#### Task description:
Using the entries below, show all lines with the string "active".

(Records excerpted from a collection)
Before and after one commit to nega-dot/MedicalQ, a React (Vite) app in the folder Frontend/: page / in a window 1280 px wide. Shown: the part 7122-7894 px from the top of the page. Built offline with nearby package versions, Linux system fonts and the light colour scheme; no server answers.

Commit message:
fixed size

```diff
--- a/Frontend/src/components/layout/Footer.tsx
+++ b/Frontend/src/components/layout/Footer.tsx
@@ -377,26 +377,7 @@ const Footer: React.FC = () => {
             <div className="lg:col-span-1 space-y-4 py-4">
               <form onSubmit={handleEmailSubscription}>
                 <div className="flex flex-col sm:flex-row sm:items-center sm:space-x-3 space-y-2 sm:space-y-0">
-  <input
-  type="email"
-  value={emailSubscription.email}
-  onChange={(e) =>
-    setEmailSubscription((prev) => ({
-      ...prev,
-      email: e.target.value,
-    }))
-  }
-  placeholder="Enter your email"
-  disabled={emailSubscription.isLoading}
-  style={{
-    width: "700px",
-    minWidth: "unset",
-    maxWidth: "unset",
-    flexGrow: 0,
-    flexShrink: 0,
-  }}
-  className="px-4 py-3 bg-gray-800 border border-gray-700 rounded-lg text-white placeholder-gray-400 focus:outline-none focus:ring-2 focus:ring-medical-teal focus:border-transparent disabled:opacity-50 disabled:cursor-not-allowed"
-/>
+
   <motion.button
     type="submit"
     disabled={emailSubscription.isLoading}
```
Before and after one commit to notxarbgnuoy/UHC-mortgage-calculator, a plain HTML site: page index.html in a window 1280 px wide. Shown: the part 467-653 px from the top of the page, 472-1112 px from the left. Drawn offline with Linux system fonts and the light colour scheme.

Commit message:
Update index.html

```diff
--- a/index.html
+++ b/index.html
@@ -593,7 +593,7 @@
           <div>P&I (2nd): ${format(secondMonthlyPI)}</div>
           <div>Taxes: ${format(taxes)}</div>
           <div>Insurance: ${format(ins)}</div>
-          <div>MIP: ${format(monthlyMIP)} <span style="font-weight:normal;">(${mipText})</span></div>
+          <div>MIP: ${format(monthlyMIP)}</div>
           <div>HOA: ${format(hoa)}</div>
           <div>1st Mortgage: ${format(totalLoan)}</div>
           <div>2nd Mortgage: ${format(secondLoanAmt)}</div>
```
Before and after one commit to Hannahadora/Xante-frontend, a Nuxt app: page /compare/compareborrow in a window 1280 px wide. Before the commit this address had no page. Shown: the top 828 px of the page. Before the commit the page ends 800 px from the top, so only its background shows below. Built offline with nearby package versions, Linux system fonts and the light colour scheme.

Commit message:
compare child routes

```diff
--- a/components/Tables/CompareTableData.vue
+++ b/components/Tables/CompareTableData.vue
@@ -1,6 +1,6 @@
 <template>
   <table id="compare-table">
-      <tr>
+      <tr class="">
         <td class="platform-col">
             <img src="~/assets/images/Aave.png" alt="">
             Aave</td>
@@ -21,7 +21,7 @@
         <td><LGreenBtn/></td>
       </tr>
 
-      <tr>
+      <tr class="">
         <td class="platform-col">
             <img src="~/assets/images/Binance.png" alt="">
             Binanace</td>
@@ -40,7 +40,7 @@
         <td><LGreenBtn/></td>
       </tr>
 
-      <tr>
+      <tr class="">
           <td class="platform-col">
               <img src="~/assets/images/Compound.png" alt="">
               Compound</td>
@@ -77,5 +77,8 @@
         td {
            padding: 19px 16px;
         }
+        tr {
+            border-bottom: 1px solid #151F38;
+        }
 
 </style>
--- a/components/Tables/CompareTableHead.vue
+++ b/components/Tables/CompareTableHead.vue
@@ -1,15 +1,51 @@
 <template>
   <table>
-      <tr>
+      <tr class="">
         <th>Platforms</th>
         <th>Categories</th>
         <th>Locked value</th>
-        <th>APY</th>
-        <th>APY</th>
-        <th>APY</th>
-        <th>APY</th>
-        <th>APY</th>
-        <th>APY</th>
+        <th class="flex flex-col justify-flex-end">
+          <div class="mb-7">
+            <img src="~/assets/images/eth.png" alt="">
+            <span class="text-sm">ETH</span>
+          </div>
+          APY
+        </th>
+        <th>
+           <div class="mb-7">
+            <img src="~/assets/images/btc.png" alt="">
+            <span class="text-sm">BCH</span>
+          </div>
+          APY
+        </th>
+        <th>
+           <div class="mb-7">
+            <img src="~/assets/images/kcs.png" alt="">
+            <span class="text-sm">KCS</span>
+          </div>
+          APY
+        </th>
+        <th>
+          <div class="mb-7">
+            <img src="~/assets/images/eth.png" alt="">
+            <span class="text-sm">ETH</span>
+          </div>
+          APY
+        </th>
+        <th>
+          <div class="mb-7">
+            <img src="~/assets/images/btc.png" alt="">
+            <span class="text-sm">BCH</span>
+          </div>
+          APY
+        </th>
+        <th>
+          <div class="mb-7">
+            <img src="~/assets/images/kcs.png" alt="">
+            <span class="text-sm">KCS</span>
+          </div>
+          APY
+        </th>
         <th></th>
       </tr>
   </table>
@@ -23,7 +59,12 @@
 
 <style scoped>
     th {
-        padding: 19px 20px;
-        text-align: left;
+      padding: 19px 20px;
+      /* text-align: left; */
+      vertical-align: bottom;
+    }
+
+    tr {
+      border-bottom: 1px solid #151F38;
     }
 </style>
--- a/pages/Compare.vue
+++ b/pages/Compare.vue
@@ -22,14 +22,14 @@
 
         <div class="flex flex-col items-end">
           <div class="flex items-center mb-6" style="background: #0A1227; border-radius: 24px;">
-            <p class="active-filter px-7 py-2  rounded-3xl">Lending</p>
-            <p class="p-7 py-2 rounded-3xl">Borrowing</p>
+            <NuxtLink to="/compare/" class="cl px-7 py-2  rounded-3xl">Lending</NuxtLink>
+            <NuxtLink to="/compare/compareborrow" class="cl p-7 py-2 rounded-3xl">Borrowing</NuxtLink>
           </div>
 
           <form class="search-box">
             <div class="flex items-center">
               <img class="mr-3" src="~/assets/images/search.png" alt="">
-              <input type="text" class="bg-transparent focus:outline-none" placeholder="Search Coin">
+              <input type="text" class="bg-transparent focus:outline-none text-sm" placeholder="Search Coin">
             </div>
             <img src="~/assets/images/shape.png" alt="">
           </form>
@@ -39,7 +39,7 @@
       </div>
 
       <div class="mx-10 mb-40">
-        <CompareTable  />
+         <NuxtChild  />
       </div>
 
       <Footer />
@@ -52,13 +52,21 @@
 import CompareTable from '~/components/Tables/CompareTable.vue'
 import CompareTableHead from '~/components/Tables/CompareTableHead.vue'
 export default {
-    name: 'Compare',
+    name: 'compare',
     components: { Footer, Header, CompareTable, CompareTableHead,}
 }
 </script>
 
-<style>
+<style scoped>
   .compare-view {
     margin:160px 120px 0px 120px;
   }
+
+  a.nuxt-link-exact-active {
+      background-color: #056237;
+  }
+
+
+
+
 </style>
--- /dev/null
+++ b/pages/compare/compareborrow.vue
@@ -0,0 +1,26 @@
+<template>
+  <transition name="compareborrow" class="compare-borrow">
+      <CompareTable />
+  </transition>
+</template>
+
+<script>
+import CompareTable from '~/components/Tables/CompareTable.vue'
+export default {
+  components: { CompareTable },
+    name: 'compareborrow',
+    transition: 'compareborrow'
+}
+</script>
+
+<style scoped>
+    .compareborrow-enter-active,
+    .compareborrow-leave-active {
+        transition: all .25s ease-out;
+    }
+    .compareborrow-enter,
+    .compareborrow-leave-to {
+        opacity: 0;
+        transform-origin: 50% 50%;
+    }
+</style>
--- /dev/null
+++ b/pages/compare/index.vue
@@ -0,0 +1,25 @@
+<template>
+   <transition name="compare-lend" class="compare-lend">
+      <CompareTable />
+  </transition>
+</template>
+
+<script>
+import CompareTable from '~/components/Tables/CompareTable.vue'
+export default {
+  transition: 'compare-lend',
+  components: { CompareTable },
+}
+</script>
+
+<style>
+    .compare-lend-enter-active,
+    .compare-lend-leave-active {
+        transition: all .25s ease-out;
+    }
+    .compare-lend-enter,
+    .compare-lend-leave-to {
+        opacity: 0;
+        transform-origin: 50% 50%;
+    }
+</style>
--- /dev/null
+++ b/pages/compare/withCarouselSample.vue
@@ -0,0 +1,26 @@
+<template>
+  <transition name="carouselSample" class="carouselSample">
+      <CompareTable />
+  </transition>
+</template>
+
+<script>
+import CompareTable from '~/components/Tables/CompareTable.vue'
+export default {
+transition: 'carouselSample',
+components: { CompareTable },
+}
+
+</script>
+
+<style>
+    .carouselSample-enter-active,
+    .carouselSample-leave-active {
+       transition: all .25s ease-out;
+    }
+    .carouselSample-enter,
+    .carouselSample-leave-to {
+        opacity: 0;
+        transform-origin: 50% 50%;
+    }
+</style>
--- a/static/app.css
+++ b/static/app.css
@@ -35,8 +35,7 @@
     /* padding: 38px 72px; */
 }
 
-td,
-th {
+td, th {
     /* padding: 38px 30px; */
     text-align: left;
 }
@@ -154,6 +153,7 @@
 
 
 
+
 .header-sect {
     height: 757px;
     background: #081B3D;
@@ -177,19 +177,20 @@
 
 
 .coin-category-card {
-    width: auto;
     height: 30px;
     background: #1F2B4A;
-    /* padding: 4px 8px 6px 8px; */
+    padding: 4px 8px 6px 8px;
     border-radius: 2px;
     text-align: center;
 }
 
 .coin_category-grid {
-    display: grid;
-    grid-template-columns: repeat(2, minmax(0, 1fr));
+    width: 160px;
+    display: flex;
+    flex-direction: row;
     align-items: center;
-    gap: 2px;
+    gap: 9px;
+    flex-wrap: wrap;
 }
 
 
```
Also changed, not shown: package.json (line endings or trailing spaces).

#### Output:
-            <p class="active-filter px-7 py-2  rounded-3xl">Lending</p>
+  a.nuxt-link-exact-active {
+    .compareborrow-enter-active,
+    .compareborrow-leave-active {
+    .compare-lend-enter-active,
+    .compare-lend-leave-active {
+    .carouselSample-enter-active,
+    .carouselSample-leave-active {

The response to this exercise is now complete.